Goal of the exercise: Check each line of the material for the string "Adreno", and copy the lines that have it.

Input for this task:

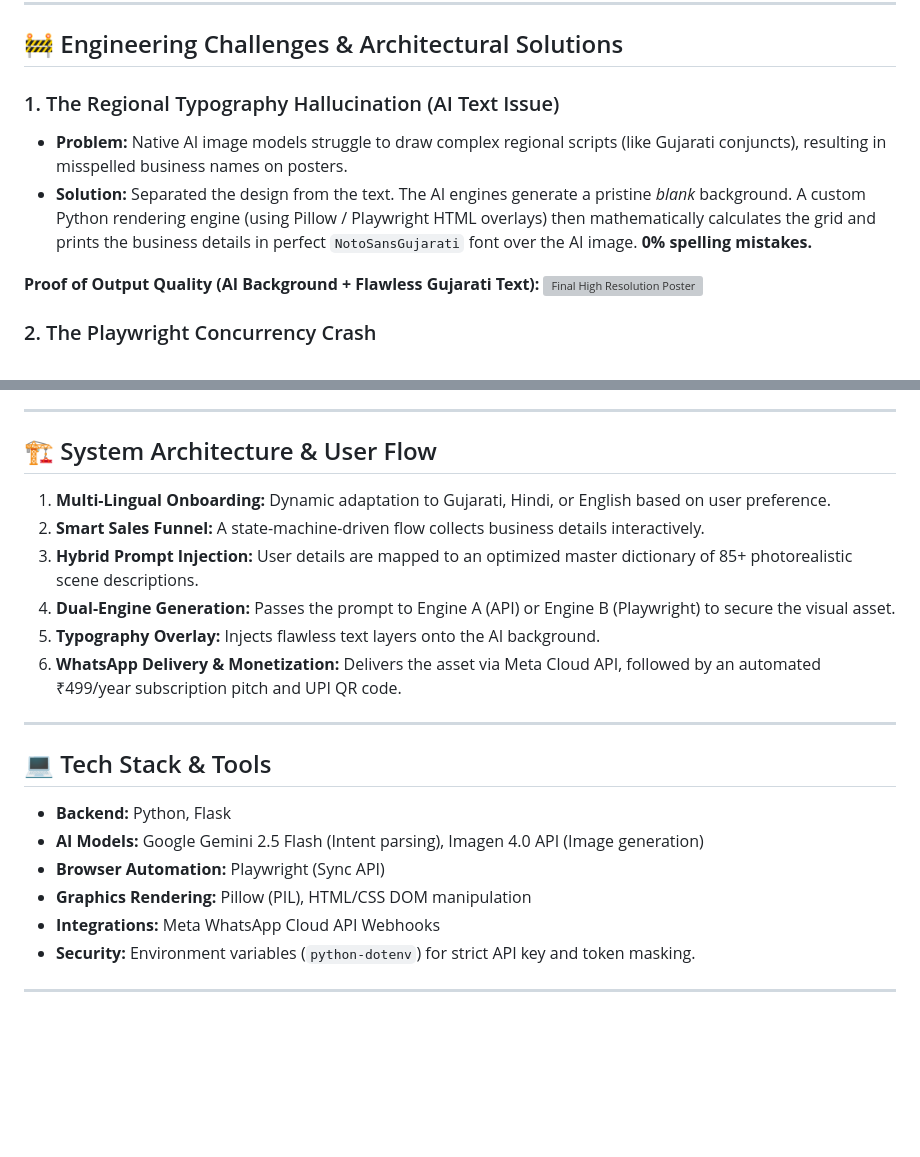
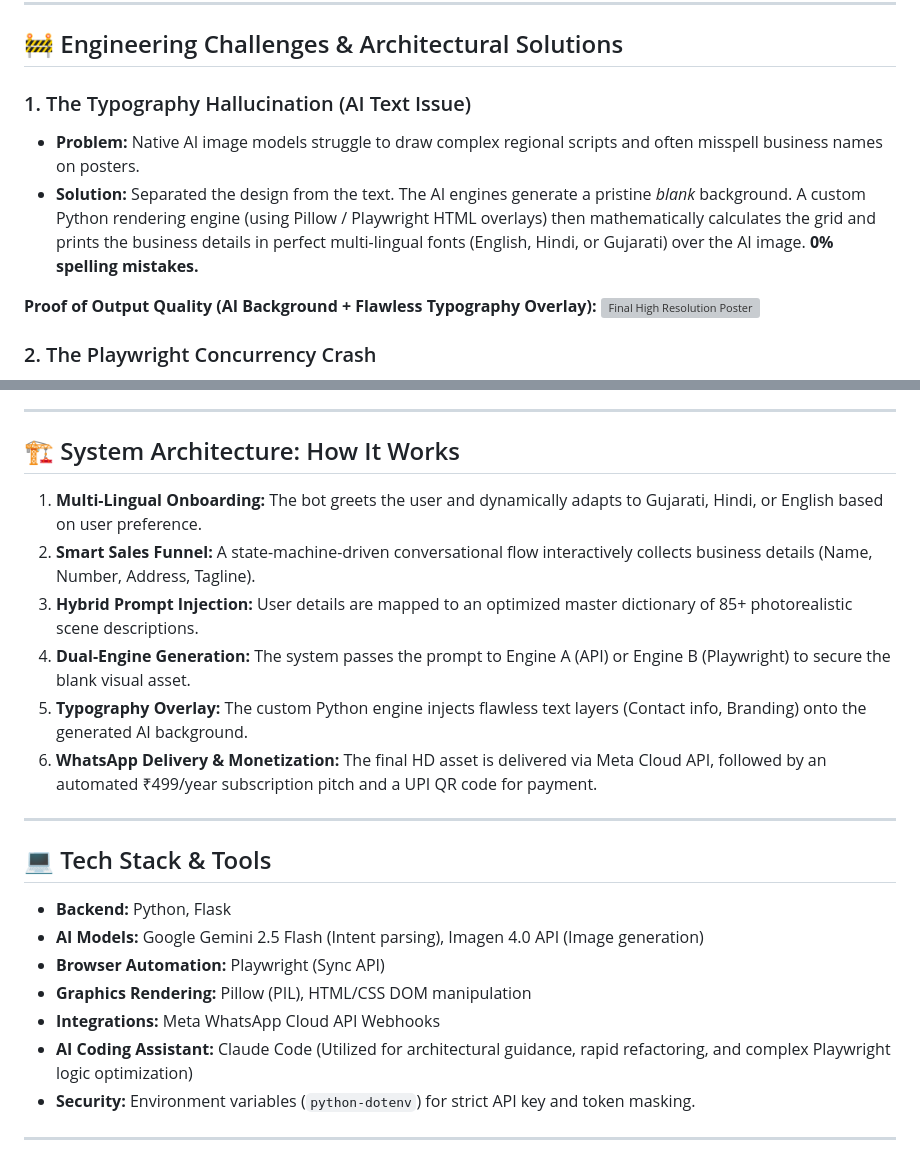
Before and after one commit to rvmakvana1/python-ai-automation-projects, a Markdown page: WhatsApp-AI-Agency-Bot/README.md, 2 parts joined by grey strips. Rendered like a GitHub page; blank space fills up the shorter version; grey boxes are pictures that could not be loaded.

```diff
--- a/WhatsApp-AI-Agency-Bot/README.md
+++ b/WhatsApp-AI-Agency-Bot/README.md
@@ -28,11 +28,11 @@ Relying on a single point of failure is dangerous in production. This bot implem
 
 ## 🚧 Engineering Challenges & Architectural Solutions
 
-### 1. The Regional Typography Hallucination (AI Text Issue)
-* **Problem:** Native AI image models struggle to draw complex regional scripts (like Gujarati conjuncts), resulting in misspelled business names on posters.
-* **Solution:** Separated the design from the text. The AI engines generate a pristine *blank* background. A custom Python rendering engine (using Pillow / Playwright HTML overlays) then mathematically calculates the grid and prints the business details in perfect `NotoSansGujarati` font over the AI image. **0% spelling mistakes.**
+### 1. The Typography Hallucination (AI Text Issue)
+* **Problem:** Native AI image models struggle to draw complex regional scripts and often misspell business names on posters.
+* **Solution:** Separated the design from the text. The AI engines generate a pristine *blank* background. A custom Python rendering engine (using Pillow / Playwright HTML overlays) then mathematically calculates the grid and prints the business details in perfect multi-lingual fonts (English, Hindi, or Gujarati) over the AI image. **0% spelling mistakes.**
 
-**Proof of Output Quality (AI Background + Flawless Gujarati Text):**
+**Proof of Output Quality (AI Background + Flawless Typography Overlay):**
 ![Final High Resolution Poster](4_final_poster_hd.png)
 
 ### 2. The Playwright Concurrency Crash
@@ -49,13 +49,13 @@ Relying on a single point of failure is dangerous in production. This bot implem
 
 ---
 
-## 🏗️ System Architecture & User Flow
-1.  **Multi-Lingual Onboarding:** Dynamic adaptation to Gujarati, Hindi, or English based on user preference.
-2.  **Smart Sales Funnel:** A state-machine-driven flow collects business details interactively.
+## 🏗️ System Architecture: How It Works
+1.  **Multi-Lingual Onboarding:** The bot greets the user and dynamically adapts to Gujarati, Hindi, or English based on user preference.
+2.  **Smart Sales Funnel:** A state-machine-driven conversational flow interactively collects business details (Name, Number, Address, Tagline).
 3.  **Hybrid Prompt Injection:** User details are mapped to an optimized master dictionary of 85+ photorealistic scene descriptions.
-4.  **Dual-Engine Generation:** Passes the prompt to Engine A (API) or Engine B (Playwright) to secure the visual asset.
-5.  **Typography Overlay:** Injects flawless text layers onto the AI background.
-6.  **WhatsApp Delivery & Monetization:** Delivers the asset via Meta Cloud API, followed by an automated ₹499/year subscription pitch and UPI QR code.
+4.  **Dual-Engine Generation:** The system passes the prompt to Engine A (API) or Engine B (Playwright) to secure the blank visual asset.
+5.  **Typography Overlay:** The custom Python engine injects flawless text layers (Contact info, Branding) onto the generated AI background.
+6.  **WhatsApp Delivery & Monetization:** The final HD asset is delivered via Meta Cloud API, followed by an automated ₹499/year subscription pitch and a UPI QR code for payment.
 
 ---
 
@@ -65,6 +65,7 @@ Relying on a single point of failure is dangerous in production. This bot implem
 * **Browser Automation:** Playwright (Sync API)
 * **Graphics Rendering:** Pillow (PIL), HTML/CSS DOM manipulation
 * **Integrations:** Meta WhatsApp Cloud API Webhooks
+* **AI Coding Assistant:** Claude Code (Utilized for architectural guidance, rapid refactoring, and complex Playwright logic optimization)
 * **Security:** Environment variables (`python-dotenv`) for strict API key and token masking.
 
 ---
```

---

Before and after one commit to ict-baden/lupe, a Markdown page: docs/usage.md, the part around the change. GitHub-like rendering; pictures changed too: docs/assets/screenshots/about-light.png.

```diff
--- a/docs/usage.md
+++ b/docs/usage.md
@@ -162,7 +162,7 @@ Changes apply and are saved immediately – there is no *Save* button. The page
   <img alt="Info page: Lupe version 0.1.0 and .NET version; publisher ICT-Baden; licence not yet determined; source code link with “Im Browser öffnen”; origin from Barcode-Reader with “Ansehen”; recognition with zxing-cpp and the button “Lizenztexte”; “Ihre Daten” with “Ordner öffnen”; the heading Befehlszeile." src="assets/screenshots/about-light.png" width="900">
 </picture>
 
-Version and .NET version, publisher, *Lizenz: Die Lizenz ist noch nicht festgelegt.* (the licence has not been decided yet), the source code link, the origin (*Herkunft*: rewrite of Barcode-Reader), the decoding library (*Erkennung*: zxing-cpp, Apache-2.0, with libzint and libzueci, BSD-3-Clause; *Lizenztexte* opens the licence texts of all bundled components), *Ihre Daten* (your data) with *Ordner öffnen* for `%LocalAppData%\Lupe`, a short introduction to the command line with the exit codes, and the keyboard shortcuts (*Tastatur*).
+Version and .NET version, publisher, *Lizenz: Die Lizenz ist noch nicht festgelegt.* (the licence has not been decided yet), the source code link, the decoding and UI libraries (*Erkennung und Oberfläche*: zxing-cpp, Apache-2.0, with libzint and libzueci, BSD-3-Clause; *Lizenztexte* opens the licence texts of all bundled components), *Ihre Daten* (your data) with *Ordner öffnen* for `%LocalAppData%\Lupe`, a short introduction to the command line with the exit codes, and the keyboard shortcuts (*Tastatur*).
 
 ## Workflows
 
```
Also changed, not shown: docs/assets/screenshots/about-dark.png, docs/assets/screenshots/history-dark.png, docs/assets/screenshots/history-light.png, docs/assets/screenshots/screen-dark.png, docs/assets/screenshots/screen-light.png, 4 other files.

* * *

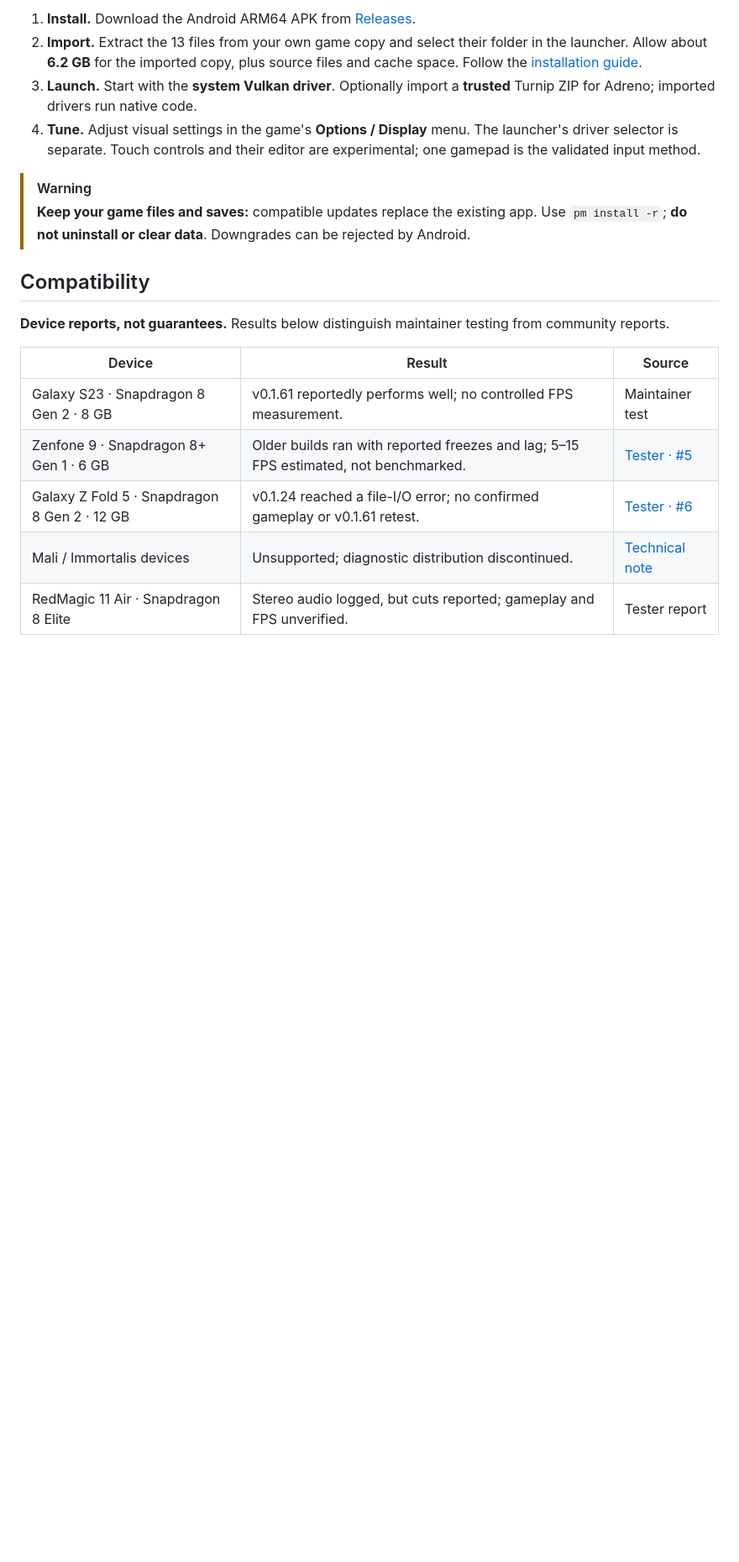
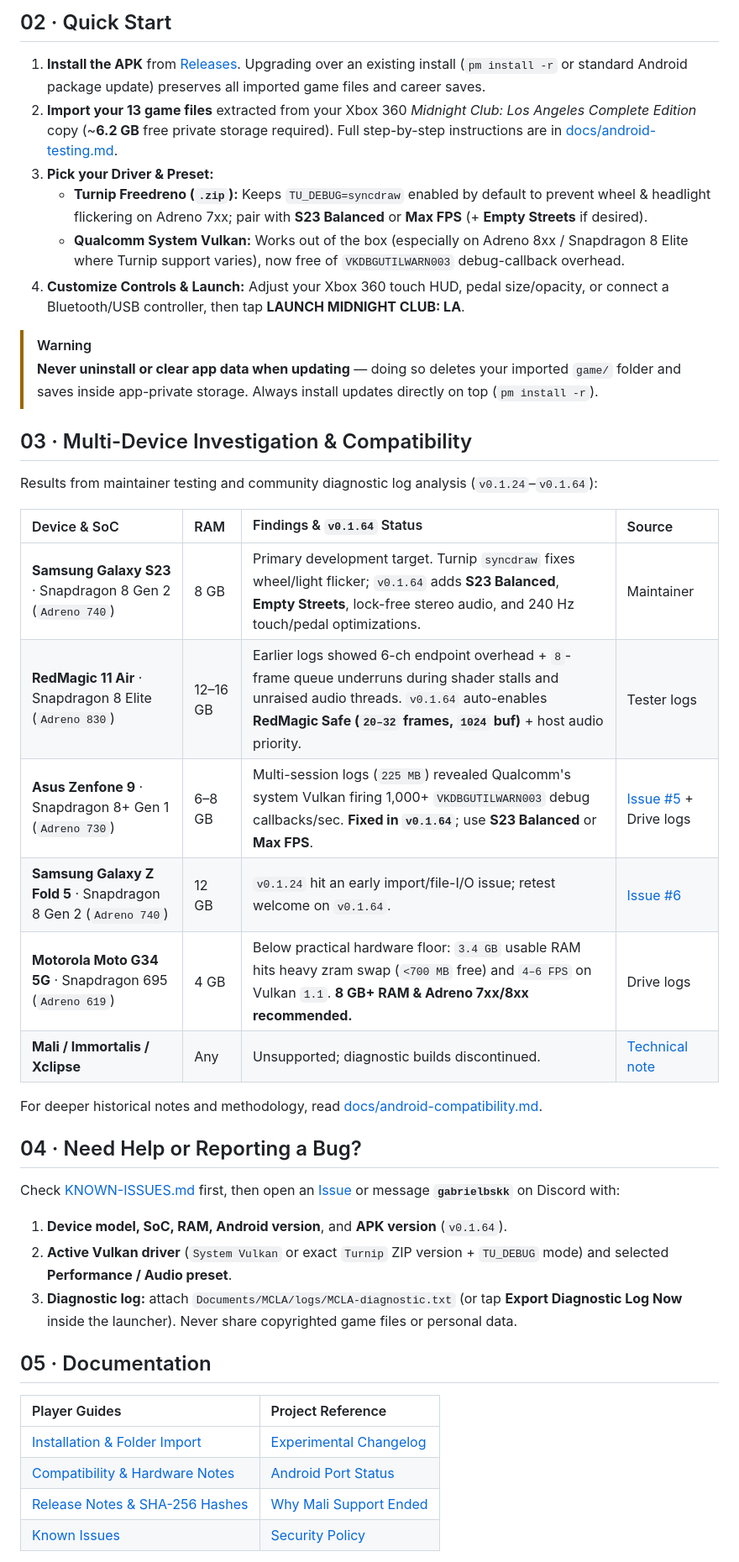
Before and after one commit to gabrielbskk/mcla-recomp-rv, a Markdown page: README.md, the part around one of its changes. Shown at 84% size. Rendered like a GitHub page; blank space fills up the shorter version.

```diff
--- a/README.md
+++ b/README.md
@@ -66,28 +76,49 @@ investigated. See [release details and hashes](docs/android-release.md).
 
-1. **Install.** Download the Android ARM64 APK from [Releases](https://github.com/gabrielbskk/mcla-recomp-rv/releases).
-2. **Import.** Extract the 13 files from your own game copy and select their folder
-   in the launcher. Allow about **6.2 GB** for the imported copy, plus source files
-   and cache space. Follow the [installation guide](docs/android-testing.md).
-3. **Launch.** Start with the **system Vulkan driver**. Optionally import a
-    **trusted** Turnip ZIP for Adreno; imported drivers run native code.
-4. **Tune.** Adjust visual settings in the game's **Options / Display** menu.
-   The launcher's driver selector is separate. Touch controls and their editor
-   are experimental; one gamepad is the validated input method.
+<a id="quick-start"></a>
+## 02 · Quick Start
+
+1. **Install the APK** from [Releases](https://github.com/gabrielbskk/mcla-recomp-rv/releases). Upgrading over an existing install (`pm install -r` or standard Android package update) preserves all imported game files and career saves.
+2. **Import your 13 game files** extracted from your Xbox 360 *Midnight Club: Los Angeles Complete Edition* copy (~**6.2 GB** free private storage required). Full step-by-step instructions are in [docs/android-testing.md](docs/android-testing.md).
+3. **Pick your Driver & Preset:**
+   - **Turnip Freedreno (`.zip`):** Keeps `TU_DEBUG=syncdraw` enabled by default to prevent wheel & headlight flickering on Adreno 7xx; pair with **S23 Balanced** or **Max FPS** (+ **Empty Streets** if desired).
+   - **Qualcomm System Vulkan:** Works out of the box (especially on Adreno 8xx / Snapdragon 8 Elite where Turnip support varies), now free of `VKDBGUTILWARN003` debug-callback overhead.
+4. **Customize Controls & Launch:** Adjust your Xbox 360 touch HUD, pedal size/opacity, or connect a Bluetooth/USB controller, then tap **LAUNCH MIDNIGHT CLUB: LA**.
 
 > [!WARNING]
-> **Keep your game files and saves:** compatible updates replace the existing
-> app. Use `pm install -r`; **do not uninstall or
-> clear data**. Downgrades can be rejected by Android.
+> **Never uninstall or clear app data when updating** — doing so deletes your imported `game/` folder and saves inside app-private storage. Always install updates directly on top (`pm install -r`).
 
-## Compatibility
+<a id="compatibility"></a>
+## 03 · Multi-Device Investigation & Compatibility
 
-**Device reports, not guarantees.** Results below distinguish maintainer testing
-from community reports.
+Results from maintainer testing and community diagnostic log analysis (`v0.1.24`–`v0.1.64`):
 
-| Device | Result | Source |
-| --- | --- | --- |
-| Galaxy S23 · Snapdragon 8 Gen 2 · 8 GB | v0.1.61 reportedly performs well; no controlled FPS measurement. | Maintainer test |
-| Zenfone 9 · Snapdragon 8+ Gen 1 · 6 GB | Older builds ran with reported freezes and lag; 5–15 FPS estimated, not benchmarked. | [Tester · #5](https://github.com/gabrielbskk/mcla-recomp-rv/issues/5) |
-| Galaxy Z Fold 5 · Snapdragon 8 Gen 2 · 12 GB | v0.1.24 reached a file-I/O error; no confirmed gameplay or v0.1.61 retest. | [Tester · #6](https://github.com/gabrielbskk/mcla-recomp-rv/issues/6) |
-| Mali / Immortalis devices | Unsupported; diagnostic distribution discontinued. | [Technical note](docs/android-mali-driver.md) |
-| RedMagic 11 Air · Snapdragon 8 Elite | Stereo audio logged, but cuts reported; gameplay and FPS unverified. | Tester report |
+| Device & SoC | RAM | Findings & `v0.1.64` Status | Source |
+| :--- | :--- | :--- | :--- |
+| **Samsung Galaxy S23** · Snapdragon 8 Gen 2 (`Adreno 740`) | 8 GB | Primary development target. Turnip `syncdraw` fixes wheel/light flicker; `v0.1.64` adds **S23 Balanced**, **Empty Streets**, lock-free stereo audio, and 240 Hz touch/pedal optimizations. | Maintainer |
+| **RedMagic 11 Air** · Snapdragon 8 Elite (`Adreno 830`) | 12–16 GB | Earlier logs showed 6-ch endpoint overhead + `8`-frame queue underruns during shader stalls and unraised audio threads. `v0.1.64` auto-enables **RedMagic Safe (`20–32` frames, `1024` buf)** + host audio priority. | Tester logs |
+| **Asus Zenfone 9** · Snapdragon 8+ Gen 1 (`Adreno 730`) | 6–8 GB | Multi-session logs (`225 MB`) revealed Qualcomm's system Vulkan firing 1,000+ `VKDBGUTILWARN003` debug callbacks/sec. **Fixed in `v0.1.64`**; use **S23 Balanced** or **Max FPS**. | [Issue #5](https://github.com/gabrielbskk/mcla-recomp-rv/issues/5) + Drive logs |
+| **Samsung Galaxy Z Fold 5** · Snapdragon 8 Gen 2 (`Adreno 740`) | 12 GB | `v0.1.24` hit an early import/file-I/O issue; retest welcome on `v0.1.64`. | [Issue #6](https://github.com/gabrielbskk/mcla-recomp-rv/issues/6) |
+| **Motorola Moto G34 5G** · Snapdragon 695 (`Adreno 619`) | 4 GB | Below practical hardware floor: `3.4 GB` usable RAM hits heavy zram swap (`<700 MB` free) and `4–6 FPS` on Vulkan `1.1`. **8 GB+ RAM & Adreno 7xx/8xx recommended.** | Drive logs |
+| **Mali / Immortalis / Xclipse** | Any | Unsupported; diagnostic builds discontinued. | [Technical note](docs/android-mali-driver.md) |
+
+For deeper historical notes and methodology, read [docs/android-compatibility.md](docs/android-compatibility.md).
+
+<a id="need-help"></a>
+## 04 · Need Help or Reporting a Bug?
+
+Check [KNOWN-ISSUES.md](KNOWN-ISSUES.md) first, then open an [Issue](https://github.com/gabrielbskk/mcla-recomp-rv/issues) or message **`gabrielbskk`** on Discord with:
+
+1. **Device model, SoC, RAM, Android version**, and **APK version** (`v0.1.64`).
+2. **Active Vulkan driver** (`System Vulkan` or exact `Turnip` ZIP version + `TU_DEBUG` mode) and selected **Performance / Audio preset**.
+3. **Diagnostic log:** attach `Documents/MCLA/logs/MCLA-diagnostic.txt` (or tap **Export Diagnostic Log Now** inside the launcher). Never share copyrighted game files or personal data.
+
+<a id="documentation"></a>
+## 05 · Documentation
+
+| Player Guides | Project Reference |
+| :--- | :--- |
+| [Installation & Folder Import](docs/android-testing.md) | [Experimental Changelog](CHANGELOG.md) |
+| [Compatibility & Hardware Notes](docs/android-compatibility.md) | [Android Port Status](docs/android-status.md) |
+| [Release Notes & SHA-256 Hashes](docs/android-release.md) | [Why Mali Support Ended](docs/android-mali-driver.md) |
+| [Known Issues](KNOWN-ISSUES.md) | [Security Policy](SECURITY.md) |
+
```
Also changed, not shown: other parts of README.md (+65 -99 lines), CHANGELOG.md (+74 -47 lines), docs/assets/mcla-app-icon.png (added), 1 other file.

The completed task:
-    **trusted** Turnip ZIP for Adreno; imported drivers run native code.
+   - **Turnip Freedreno (`.zip`):** Keeps `TU_DEBUG=syncdraw` enabled by default to prevent wheel & headlight flickering on Adreno 7xx; pair with **S23 Balanced** or **Max FPS** (+ **Empty Streets** if desired).
+   - **Qualcomm System Vulkan:** Works out of the box (especially on Adreno 8xx / Snapdragon 8 Elite where Turnip support varies), now free of `VKDBGUTILWARN003` debug-callback overhead.
+| **Samsung Galaxy S23** · Snapdragon 8 Gen 2 (`Adreno 740`) | 8 GB | Primary development target. Turnip `syncdraw` fixes wheel/light flicker; `v0.1.64` adds **S23 Balanced**, **Empty Streets**, lock-free stereo audio, and 240 Hz touch/pedal optimizations. | Maintainer |
+| **RedMagic 11 Air** · Snapdragon 8 Elite (`Adreno 830`) | 12–16 GB | Earlier logs showed 6-ch endpoint overhead + `8`-frame queue underruns during shader stalls and unraised audio threads. `v0.1.64` auto-enables **RedMagic Safe (`20–32` frames, `1024` buf)** + host audio priority. | Tester logs |
+| **Asus Zenfone 9** · Snapdragon 8+ Gen 1 (`Adreno 730`) | 6–8 GB | Multi-session logs (`225 MB`) revealed Qualcomm's system Vulkan firing 1,000+ `VKDBGUTILWARN003` debug callbacks/sec. **Fixed in `v0.1.64`**; use **S23 Balanced** or **Max FPS**. | [Issue #5](https://github.com/gabrielbskk/mcla-recomp-rv/issues/5) + Drive logs |
+| **Samsung Galaxy Z Fold 5** · Snapdragon 8 Gen 2 (`Adreno 740`) | 12 GB | `v0.1.24` hit an early import/file-I/O issue; retest welcome on `v0.1.64`. | [Issue #6](https://github.com/gabrielbskk/mcla-recomp-rv/issues/6) |
+| **Motorola Moto G34 5G** · Snapdragon 695 (`Adreno 619`) | 4 GB | Below practical hardware floor: `3.4 GB` usable RAM hits heavy zram swap (`<700 MB` free) and `4–6 FPS` on Vulkan `1.1`. **8 GB+ RAM & Adreno 7xx/8xx recommended.** | Drive logs |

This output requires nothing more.